One People, One Planet, HON!

Age of Decadence

1967, poster, pen and ink, 21 7/8”x16 7/8”

In the Spring of 1967 Hieronimus designed this poster for an exhibit of his work arranged by the University Chaplain at Johns Hopkins, Dr. Chester Wickwire. At this early point in his career, Hieronimus was still an “angry young man,” and the subject of his artwork was heavily critical of the current state of affairs in this country. Three of his most controversial pieces were on display in this exhibit, and as several newspaper reports accounted, the Hopkins establishment was thrown into an uproar over them. Leading the attack was a group of faculty wives who did not see the purpose of the social commentary and “found-art” sculpture works like the “Rosy Crucifixion” which featured an African-American crucified on a clothes pole, crowned by a child’s cash register, and featuring a bombshell for a penis. Nor did they see the humorous political statement in the “Big A,” an illuminated metal and glass “A” harboring a George Washington statue resting upon a small circus wagon. And they just didn’t know what to make of the “American Express,” a coffin on wheels with a flag-draped eagle inside. What Chester Wickwire and other art critics found innovative, “very worthwhile”, and compelling, brought threats of incarceration for religious blasphemy from the faculty wives and the state’s attorney’s office.

Hieronimus decided to title this exhibit “The Age of Decadence,” and with this poster he illustrated the exhibit’s meaning with a series of symbols. The central symbol is a flower, symbolic of the impermanence of material existence. Within its three petals at the top of the piece are the letters USA – meaning this is America’s flowering. As his defenders said in the news reports on the charges of blasphemy “Hieronimus feels that America, and not himself, has desecrated these symbols.” The “U,” symbolic of the mother or uterus (united), contains a five-pointed star, a symbol of the microcosm or man. Within the “S” petal are lunar crescents as the “S” stands for the soul or septenary principle, sometimes referred to as the serpent fire of kundalini. The third petal is the “A,” or the absolute. It contains the six-pointed star, symbol of the macrocosm or universe. The translation of the symbols in these letters can be that America is the mother birthing the soul of the absolute.

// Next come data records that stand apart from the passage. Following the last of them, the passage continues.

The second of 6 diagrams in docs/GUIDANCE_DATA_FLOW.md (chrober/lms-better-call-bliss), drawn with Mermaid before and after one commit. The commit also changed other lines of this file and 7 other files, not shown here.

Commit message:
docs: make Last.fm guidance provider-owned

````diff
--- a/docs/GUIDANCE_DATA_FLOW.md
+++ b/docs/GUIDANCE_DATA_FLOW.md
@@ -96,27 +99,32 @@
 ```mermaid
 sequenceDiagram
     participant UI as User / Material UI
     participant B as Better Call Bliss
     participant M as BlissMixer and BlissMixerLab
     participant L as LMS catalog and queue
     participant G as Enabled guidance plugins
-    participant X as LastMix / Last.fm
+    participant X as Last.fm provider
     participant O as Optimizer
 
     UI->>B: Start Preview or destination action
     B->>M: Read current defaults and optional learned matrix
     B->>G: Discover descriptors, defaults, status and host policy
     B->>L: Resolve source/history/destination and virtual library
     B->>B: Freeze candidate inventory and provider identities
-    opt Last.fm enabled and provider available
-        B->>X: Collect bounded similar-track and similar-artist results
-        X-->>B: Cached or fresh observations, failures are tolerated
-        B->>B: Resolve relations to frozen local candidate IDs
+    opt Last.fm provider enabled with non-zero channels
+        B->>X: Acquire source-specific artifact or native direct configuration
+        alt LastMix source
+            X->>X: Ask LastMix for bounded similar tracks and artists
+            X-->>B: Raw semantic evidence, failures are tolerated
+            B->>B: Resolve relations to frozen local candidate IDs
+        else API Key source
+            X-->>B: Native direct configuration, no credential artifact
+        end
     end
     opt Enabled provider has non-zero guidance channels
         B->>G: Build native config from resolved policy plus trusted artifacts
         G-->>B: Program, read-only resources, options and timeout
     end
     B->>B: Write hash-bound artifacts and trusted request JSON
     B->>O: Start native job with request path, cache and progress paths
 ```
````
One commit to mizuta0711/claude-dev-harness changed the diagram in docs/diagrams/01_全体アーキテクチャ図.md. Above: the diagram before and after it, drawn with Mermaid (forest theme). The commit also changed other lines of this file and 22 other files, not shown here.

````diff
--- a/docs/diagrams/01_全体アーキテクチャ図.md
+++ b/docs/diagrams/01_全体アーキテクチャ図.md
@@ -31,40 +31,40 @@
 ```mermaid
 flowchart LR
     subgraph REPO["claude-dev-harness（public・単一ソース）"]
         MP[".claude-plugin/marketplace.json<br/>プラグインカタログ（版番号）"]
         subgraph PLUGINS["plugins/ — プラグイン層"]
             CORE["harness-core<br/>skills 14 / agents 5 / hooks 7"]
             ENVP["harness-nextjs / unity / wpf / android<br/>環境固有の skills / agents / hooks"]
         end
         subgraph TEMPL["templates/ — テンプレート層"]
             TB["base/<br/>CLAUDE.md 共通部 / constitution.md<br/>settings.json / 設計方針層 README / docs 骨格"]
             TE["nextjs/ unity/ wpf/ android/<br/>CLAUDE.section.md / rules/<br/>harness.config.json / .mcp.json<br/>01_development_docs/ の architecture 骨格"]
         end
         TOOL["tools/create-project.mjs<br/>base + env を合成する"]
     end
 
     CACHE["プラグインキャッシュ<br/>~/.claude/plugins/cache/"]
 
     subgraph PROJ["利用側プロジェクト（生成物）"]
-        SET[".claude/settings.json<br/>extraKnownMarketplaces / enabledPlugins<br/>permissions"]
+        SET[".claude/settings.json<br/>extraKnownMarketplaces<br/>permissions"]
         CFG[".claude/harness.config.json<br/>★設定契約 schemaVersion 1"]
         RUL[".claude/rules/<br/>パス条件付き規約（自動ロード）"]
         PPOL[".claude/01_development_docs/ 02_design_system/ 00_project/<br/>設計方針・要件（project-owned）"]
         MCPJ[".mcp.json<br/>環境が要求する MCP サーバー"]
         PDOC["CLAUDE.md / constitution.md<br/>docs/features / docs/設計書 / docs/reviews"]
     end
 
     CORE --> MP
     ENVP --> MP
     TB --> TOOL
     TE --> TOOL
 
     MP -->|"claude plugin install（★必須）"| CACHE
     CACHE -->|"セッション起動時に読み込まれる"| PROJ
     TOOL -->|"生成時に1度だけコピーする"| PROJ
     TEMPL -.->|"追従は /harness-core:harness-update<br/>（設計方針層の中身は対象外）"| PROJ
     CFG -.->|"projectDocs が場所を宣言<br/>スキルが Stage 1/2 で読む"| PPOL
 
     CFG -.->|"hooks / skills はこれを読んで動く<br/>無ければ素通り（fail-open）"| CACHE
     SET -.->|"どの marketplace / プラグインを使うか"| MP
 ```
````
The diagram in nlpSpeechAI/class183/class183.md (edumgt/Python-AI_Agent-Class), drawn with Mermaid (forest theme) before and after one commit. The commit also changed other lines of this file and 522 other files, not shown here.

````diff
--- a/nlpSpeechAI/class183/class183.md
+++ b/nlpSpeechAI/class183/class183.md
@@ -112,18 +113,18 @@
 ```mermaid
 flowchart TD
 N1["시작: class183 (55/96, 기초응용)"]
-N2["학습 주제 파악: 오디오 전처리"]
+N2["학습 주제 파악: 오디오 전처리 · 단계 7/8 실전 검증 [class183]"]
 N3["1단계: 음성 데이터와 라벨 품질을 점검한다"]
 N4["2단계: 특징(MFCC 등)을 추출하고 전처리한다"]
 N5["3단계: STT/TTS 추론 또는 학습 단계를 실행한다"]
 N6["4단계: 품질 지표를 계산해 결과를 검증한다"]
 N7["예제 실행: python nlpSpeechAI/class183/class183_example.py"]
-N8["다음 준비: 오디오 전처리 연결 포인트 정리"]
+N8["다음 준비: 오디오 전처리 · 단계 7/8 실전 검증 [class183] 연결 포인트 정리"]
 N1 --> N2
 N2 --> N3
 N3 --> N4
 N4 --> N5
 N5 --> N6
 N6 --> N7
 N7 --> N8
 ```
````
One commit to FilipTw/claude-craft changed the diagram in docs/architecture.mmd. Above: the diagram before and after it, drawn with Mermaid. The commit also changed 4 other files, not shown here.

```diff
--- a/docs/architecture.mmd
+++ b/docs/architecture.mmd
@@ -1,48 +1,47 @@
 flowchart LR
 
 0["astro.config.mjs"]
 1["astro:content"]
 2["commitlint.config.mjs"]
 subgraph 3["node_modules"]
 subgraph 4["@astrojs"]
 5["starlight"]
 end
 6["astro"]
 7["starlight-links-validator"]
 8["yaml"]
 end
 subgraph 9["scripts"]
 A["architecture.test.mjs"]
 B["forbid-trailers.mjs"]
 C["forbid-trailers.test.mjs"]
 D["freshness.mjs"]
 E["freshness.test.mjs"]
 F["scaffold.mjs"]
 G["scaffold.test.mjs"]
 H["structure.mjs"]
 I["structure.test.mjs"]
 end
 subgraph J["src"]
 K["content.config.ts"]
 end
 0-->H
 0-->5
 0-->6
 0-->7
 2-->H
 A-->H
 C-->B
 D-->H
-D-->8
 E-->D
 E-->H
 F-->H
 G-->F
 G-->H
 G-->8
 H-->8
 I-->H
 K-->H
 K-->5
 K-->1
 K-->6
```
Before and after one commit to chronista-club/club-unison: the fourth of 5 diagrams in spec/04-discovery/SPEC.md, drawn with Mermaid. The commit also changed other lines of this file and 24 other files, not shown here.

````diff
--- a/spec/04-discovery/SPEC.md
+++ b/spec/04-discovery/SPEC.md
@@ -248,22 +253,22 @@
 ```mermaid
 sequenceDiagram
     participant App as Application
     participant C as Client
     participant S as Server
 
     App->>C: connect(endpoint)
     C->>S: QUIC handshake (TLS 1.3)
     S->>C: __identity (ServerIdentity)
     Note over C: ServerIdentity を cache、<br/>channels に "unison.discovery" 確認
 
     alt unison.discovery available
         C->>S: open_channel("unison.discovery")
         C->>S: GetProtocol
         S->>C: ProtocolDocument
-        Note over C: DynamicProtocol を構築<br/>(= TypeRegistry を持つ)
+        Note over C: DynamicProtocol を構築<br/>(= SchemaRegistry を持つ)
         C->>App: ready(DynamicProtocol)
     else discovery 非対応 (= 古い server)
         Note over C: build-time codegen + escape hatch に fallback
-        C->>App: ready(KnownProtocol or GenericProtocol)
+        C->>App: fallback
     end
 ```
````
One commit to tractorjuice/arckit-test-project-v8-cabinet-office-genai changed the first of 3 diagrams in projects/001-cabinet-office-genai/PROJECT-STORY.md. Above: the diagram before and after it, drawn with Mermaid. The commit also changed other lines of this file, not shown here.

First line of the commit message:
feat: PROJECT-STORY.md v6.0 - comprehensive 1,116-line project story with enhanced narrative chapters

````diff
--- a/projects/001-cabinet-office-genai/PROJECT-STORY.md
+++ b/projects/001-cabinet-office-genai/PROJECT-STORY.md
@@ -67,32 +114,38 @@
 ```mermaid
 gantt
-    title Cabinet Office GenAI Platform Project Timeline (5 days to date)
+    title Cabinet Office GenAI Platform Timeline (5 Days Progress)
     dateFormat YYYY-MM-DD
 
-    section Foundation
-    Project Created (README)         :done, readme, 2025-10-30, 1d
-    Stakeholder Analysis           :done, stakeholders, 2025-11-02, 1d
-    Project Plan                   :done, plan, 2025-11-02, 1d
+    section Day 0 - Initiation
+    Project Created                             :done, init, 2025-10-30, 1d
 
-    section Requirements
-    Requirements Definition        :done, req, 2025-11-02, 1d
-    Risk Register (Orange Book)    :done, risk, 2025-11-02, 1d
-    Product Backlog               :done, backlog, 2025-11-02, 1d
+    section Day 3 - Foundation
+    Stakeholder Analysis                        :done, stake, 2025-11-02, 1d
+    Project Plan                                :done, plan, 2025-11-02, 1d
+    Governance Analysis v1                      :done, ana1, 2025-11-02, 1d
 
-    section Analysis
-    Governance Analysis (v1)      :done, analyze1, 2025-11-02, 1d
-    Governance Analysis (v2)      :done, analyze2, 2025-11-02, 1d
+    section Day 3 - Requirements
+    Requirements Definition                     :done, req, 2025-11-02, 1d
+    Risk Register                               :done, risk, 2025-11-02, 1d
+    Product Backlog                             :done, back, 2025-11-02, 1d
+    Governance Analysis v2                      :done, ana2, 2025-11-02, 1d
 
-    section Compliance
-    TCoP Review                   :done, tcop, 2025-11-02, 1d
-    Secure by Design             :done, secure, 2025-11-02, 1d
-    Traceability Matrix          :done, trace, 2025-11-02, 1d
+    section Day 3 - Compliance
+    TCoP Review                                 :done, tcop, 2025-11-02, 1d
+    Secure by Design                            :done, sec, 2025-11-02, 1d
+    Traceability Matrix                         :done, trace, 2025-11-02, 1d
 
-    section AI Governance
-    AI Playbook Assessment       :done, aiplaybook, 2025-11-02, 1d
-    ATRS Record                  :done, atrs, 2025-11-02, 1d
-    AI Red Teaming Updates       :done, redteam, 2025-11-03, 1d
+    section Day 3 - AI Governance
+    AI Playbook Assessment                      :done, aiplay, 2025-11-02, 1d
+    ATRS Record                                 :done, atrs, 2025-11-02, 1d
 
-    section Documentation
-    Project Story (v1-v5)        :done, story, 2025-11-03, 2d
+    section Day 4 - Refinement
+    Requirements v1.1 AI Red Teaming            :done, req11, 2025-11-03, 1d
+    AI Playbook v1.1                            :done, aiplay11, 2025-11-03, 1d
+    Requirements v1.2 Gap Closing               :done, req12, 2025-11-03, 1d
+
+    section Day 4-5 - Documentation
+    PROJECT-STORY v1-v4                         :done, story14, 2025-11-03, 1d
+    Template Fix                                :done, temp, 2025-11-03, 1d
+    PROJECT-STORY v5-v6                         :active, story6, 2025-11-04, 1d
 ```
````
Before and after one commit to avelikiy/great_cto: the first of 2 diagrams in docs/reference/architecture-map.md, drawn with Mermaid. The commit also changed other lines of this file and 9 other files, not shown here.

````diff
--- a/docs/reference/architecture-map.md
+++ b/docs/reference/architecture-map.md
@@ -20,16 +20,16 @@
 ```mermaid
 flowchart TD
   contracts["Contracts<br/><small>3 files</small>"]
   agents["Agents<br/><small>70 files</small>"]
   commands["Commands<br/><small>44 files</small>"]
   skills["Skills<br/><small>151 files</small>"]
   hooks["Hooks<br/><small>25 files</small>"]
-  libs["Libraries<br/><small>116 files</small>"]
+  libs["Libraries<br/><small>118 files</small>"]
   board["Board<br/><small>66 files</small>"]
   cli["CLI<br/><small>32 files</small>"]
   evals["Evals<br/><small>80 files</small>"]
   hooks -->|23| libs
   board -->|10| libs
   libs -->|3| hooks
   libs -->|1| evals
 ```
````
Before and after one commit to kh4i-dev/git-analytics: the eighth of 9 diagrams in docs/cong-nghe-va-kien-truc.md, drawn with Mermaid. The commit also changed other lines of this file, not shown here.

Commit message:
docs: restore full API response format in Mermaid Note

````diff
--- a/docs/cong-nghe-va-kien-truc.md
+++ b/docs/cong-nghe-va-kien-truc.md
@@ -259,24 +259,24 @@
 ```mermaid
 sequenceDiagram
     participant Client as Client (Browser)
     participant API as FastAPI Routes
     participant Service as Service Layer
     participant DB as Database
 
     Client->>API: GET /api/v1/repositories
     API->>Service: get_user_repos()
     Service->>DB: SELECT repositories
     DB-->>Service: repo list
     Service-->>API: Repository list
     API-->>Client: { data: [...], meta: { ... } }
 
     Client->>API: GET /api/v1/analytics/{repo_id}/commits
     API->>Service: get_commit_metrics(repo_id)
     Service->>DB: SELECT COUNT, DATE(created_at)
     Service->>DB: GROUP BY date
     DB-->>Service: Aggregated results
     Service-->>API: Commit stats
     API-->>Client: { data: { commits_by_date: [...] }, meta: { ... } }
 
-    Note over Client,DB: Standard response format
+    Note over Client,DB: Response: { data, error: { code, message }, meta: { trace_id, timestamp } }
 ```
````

The pistil of the flower contains the name of the exhibit, “Age of Decadence.” From the flower’s stem emerge six leaves, which contain information on the location and time. They read: “Paintings and sculptures, Johns Hopkins University, Nov. 5 – Dec. 3 Sherwood Room, 2-5 PM.” The leaves symbolize humanity or the multitudes. The stem is filled with 8 hearts containing the symbol for the Sun (A), also a mystical symbol for the Deity. The hearts symbolize love, which is the cohesive force of the universe. The number eight refers to infinity, which is symbolized by a horizontal number 8. Thus this infinite love traveling up the stem gives nourishment to the multitudes (leaves) and is energized by the five hearts below in the root. The earth/soil below is formed by the artist’s last name “Hieronimus”. All that is found within the flower is an expression of the impermanence’s of the physical material world, which in time bears seeds, gives birth to other flowers, and decays.

To the left and right of the flower are the external forces that are bringing about its decay. Hieronimus uses the same contemporary symbols used in other works of this time to stand for the negative forces which malnourish the very air we breathe. Under the “U” is a dollar sign decorated in a checkerboard pattern, indicating it can be used for good or evil. Beneath the dollar sign is a black heart. Below the black heart are the letters “GM” (in tiger stripes for Exxon’s “Put a tiger in your tank”) for General Motors, both symbols for the combustion engine and America’s great love for the automobile.

Beneath the “A” petal is the word “Coke,” a reference to non-nourishing food, which diminishes the span of human life when consumed daily. Beneath “Coke” is the word “Yes” standing for the lack of control on desire. Beneath “Yes” is another black heart containing the word “Mom.” Hieronimus is using the letters MOM here to stand for “Mother of Matter,” the mother of materialism.

Though his symbolism in these earlier works is more obvious and allegorical when compared to his later works (which use symbols from the esoteric traditions), the message is remarkably similar. America is flowering from the internal energies generated from transcendent powers. Its growth has been stunted, however, by an environment corrupted by the love of wealth, junk food, the “anything goes” philosophy, the pollution of combustion energies, and corporate dominance of our media and politics. These pollutants will shorten America’s life expectancy. Surrounding the big picture, however, is the sea of vibratory energy. All things are vibration. All things are change.